Browser Secrets Unveiled!

by Chetan Gupta, NII Consulting

Everyday millions of people surf the web using popular web browsers such as Microsoft Internet Explorer (IE) or any one from the Firefox/Mozilla/Netscape family. A very important step in computer forensics is investigating the web usage of the suspect. This information is useful in everything from examining company policy violation to detecting corporate espionage. Examining a suspect’s web browsing history could provide critical clues to solving the case.

Each of these browsers saves the web browsing activity in their own unique formats. The Internet activity data related to a specific browser could be found in different locations according to the Operating System used by the suspect. In this article, we look at the various tools and techniques available for investigating one of the most widely used browsers: Internet Explorer.

Investigating Microsoft’s Internet Explorer (IE)

IE has been the default browser for Windows OS since Windows 95. IE has evolved to closely interact with the OS which opens various avenues for the forensics investigation. Even if the suspect deletes the history or clears the cache, the information can still be recovered to a great extent.

IE has three separate logging facilities that can be used to reconstruct the suspect’s web browsing activities. The logged information includes

1. History of visited URLs

The browser history creates an audit trail that shows the user’s browsing patterns on the web. In Windows XP, the files are stored in the following locations:

  • C:Documents and Settingsprofile_nameLocal SettingsHistoryHistory.IE5index.dat
  • C:Documents and Settingsprofile_nameLocal SettingsHistoryHistory.IE5MSHist01XXXXXXXXXXXXXXXXindex.dat. The MSHist files are of two types:
    1. Daily MSHist files (ie, MSHist011998100819981009index.dat — one day between yyyymmddyyyymmdd dates)
    2. Weekly MSHist files (ie, MSHist011998092819981005index.dat — one week between yyyymmddyyyymmdd dates)

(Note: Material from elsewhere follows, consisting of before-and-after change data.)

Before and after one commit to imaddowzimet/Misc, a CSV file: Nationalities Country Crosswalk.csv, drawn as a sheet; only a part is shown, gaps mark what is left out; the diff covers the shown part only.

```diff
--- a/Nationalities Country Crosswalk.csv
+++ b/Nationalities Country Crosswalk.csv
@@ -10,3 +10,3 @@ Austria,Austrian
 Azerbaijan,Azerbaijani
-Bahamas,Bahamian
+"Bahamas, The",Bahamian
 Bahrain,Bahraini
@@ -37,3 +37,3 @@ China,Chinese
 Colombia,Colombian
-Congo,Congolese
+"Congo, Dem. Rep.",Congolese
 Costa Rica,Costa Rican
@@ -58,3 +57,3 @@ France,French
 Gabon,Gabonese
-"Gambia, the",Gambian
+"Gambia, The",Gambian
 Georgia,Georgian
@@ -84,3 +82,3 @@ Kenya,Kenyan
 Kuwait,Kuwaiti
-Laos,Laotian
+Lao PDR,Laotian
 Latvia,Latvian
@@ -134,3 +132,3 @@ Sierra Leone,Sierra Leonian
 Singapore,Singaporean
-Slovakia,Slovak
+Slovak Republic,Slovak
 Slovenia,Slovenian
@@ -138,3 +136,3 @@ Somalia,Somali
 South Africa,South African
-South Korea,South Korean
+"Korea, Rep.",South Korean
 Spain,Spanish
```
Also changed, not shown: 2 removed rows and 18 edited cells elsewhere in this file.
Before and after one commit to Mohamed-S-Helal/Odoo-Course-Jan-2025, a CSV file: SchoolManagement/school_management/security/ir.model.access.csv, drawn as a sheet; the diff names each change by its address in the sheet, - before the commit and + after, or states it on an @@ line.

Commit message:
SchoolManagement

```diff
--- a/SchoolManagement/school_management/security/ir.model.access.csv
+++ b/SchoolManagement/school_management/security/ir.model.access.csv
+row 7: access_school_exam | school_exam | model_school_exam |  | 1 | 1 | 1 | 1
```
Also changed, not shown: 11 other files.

2. Cookies

Cookies are small text files that the suspect’s browser accepted while browsing the web. The information held in these files can be invaluable to forensics. In Windows XP, the files are stored in the following location:
C:Documents and Settingsprofile_nameCookiesindex.dat
This audit trail in the index.dat is useful in locating cookies that are intentionally misnamed or obfuscated.

3. Temporary Internet Files

The Temporary Internet Files folder contains a copy of the files that constituted the web pages the suspect visited. The next time the web page is requested, only the sections of the page that have changed would be downloaded. In the cache directory, an index.dat maps the pages on the websites to files and directories in the cache. In Windows XP, the files are stored in the following locations:

  • C:Documents and Settingsprofile_nameLocal SettingsTemporary Internet FilesContent.IE5index.dat
  • C:Documents and Settingsprofile_nameUserDataindex.dat

The index.dat in the UserData folder holds information about automatic Windows accesses to the Internet such as Windows updates. Each of these facilities contains an important file called index.dat which is primarily a catalog file for the saved information. The index.dat files can catalog the URLs visited, the cookies accepted by the browser and locally cached files linked to the visited URLs.

Reconstructing IE History

The first place an investigator would start his investigation is by reviewing the URL history of the browser used by the suspect. The history files are located in the C:Documents and Settingsprofile_nameLocal SettingsHistoryHistory.IE5 directory. The directory History.IE5 when viewed in the browser shows the following files:

The index.dat file shown above contains the history information for the date of last access. There are different directories starting with MSHist01 followed by a string of numbers. This string of numbers actually represents the dates for which the file holds the history information. For example, the number 2005020320050210 means that the file holds the history information for the period between 2005-02-03 and 2005-02-10. Each MSHist01XXXXXXXXXXXXXXXX directory contains an index.dat file which contains history records for a specific period.

There are two ways of accessing the information contained in the history files:

  1. The easiest way to see the contents of browser history is by opening the IE browser and pressing Ctrl+H or select View tab -> Explorer Bar -> History
  2. Using a tool such as Pasco or any commercial tool such as Encase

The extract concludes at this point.